§ **Exercise details**
All of the data that follows should be written out exactly.

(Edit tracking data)
####

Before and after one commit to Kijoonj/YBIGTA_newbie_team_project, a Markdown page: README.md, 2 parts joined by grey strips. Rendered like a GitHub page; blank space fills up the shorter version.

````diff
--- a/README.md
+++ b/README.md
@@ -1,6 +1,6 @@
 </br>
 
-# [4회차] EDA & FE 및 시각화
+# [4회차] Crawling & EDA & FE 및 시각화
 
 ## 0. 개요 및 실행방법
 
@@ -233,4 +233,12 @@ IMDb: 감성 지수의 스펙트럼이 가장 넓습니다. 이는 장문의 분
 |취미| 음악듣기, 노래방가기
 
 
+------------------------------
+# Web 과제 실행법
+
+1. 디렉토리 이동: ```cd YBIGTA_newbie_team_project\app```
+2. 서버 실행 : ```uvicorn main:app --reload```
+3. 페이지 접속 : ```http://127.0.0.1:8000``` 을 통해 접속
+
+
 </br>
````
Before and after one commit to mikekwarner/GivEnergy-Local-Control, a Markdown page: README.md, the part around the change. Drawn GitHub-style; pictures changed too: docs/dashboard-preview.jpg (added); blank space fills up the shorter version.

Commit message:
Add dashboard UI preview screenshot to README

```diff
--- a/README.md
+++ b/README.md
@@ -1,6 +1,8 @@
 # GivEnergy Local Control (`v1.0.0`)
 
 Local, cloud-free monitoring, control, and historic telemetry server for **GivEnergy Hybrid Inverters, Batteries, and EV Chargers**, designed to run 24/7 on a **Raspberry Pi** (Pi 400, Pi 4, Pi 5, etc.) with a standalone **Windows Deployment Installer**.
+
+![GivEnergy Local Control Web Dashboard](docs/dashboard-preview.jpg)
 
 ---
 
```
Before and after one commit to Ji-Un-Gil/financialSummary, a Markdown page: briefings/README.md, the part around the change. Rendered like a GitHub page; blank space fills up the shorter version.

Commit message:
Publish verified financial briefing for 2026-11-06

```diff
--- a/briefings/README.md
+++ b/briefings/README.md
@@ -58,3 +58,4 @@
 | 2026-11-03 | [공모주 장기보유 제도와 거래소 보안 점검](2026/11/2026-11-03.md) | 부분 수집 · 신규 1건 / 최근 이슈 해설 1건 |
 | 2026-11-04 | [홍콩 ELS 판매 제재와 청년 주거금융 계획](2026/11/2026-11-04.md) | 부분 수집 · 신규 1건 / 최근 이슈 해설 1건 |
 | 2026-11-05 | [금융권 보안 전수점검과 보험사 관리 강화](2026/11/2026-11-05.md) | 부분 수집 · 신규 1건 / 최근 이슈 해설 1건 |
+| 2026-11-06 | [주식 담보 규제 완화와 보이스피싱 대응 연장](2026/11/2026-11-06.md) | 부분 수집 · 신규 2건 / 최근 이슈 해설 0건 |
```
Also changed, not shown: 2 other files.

####

§ **Solution for this problem**
Before and after one commit to Kijoonj/YBIGTA_newbie_team_project, a Markdown page: README.md, 2 parts joined by grey strips. Rendered like a GitHub page; blank space fills up the shorter version.

````diff
--- a/README.md
+++ b/README.md
@@ -1,6 +1,6 @@
 </br>
 
-# [4회차] EDA & FE 및 시각화
+# [4회차] Crawling & EDA & FE 및 시각화
 
 ## 0. 개요 및 실행방법
 
@@ -233,4 +233,12 @@ IMDb: 감성 지수의 스펙트럼이 가장 넓습니다. 이는 장문의 분
 |취미| 음악듣기, 노래방가기
 
 
+------------------------------
+# Web 과제 실행법
+
+1. 디렉토리 이동: ```cd YBIGTA_newbie_team_project\app```
+2. 서버 실행 : ```uvicorn main:app --reload```
+3. 페이지 접속 : ```http://127.0.0.1:8000``` 을 통해 접속
+
+
 </br>
````
Before and after one commit to mikekwarner/GivEnergy-Local-Control, a Markdown page: README.md, the part around the change. Drawn GitHub-style; pictures changed too: docs/dashboard-preview.jpg (added); blank space fills up the shorter version.

Commit message:
Add dashboard UI preview screenshot to README

```diff
--- a/README.md
+++ b/README.md
@@ -1,6 +1,8 @@
 # GivEnergy Local Control (`v1.0.0`)
 
 Local, cloud-free monitoring, control, and historic telemetry server for **GivEnergy Hybrid Inverters, Batteries, and EV Chargers**, designed to run 24/7 on a **Raspberry Pi** (Pi 400, Pi 4, Pi 5, etc.) with a standalone **Windows Deployment Installer**.
+
+![GivEnergy Local Control Web Dashboard](docs/dashboard-preview.jpg)
 
 ---
 
```
Before and after one commit to Ji-Un-Gil/financialSummary, a Markdown page: briefings/README.md, the part around the change. Rendered like a GitHub page; blank space fills up the shorter version.

Commit message:
Publish verified financial briefing for 2026-11-06

```diff
--- a/briefings/README.md
+++ b/briefings/README.md
@@ -58,3 +58,4 @@
 | 2026-11-03 | [공모주 장기보유 제도와 거래소 보안 점검](2026/11/2026-11-03.md) | 부분 수집 · 신규 1건 / 최근 이슈 해설 1건 |
 | 2026-11-04 | [홍콩 ELS 판매 제재와 청년 주거금융 계획](2026/11/2026-11-04.md) | 부분 수집 · 신규 1건 / 최근 이슈 해설 1건 |
 | 2026-11-05 | [금융권 보안 전수점검과 보험사 관리 강화](2026/11/2026-11-05.md) | 부분 수집 · 신규 1건 / 최근 이슈 해설 1건 |
+| 2026-11-06 | [주식 담보 규제 완화와 보이스피싱 대응 연장](2026/11/2026-11-06.md) | 부분 수집 · 신규 2건 / 최근 이슈 해설 0건 |
```
Also changed, not shown: 2 other files.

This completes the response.